JFK, Lincoln, Lennon, MLK, all murdered in America, suddenly, in a public manner. Reagan, almost killed in the same way. Poe, most likely assassinated, too, found on the streets in Baltimore, where newly president-elect Lincoln, 11 years later, was disguised as an old women by Pinkerton’s police on route to the U.S. capitol to be sworn in.
Why do those who improve the United States, who give it unity and hope, in a grand, profound, public manner, die in America in the public square—murdered by those lurking in the shadows?
Because the United States thwarted a world Empire—deep-state-on-a-global-scale—on the verge of world conquest in the late 18th century—a world conquest based on war, law-bending, subterfuge, royalty, monetary manipulation, criminality, free trade, immorality, opium; the British Empire—a far-reaching, press-controlled, business-as-usual, divide-and-conquer globalism.
There are Romes within Rome.
Rome hates nothing more than the springing up within it of a greater and grander and freer Rome.

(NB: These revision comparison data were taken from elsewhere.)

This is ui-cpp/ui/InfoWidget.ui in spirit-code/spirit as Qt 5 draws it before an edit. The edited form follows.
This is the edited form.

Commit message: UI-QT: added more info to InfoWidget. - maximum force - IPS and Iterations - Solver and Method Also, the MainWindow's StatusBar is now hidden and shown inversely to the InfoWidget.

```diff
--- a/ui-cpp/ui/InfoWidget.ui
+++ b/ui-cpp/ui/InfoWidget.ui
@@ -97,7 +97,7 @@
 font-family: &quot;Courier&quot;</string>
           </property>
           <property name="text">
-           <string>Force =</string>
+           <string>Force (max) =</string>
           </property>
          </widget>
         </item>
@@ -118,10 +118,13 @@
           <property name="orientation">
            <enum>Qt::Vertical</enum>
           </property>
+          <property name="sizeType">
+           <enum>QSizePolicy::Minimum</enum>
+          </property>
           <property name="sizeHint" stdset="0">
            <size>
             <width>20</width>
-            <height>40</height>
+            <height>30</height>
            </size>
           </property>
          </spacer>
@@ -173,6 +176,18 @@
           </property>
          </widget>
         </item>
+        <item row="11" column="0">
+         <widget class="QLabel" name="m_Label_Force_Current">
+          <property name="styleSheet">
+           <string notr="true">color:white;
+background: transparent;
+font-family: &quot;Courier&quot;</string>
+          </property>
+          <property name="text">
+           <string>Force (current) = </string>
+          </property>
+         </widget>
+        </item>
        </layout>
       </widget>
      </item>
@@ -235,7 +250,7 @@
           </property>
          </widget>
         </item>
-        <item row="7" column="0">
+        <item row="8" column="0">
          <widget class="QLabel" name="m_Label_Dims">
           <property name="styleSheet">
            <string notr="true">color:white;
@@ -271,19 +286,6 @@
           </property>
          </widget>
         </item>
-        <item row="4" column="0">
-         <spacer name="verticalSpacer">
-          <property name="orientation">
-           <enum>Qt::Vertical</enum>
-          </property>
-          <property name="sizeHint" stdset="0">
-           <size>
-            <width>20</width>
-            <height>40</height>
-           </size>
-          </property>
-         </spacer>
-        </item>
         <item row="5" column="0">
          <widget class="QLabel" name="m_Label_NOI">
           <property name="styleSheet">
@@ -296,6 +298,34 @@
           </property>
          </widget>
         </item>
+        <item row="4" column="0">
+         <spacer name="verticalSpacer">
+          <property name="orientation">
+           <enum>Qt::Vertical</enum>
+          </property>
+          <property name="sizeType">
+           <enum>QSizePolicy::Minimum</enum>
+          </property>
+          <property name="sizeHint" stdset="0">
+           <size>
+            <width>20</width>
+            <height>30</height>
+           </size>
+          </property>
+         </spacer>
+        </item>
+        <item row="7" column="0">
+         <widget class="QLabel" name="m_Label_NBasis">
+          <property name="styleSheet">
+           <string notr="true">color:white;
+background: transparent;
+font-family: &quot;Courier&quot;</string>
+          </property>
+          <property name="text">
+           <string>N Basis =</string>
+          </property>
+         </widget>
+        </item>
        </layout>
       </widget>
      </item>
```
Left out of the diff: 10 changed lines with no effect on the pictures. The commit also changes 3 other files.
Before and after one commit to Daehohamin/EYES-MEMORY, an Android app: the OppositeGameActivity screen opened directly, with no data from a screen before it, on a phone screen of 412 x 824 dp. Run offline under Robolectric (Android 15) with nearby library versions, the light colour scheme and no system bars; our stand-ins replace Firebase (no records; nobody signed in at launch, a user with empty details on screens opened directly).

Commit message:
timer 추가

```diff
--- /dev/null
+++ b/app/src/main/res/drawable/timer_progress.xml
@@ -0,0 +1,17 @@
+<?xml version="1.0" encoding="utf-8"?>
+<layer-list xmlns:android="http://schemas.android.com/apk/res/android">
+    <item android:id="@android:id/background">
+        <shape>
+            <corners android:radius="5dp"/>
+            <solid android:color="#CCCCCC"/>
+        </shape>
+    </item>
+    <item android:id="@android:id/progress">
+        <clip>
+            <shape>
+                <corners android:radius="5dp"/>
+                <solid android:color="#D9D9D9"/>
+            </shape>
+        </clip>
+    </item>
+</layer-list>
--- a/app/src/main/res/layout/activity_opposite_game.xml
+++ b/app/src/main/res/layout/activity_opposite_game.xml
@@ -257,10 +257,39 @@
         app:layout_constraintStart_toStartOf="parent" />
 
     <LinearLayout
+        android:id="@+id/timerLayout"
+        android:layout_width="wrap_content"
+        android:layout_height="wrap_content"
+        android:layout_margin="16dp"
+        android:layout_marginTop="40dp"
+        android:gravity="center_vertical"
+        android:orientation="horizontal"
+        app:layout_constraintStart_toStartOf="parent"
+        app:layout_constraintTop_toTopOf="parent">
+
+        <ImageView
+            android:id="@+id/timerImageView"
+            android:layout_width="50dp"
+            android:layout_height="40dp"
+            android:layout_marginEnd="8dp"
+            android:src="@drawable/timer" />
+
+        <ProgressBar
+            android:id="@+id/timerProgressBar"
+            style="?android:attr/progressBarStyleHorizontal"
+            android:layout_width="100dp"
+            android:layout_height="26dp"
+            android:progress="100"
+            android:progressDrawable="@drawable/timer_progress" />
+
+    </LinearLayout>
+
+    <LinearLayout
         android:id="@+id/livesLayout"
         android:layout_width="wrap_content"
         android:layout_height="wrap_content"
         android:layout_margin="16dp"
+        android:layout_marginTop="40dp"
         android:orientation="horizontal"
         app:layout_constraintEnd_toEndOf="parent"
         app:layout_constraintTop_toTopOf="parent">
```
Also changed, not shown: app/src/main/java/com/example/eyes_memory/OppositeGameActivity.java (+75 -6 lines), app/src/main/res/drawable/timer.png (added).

To the Rome that was the British Empire, America became a Greece, and floated away.
From the ruins of the American Civil War (Russian fleets in SF, NY harbors reminding superpowers France and Britain not to invade the U.S. on behalf of the Confederacy), the 1860-65 bloodbath, the U.S. gradually became the world’s Rome, the announcement made fully with the loud bombs dropped on Japan—Britain’s former ally and brutal Chinese invader. The savagery of the 20th century was the ferocious, big-tech-driven, reaction of London bridge massively falling down.
President LBJ, whose window of fame was between the JFK assassination in 1963 and the MLK assassination in 1968, was a U.S. Southern Democrat, repairing the image of the Democratic party’s historic racism, as he bombed the hell out of Vietnam—a cynical, 1960s, consolidation of that “deep-state, Ivy League, uni-party” which ruled the U.S. from the summer of 1850 until November, 2016.
Martin Luther King was, like everyone else who goes into politics, a political pawn, but he gave a really good speech in which he said what should matter in Plato’s Republic is character, not the color of one’s skin.
Vladimir Nabokov, who spoke French, English and Russian in a privileged childhood in Russia, first fled the Soviets and later in Paris, the Nazis. His Jewish Russian wife prevented him from burning the manuscript of Lolita—written while he was teaching literature at Cornell and collecting butterflies. One of Nabokov’s siblings knew Ayn Rand. As a professor in the U.S., Nabokov, known as a sexist, disliked the American left.
Plato’s Republic would have banned Lolita. Good literature is about sin.
Color of skin, sin, and character.
It’s the complex middle term above—sin—which makes the other two impossible to reconcile; although it should be easy, right? Character. Yes. Skin color. No.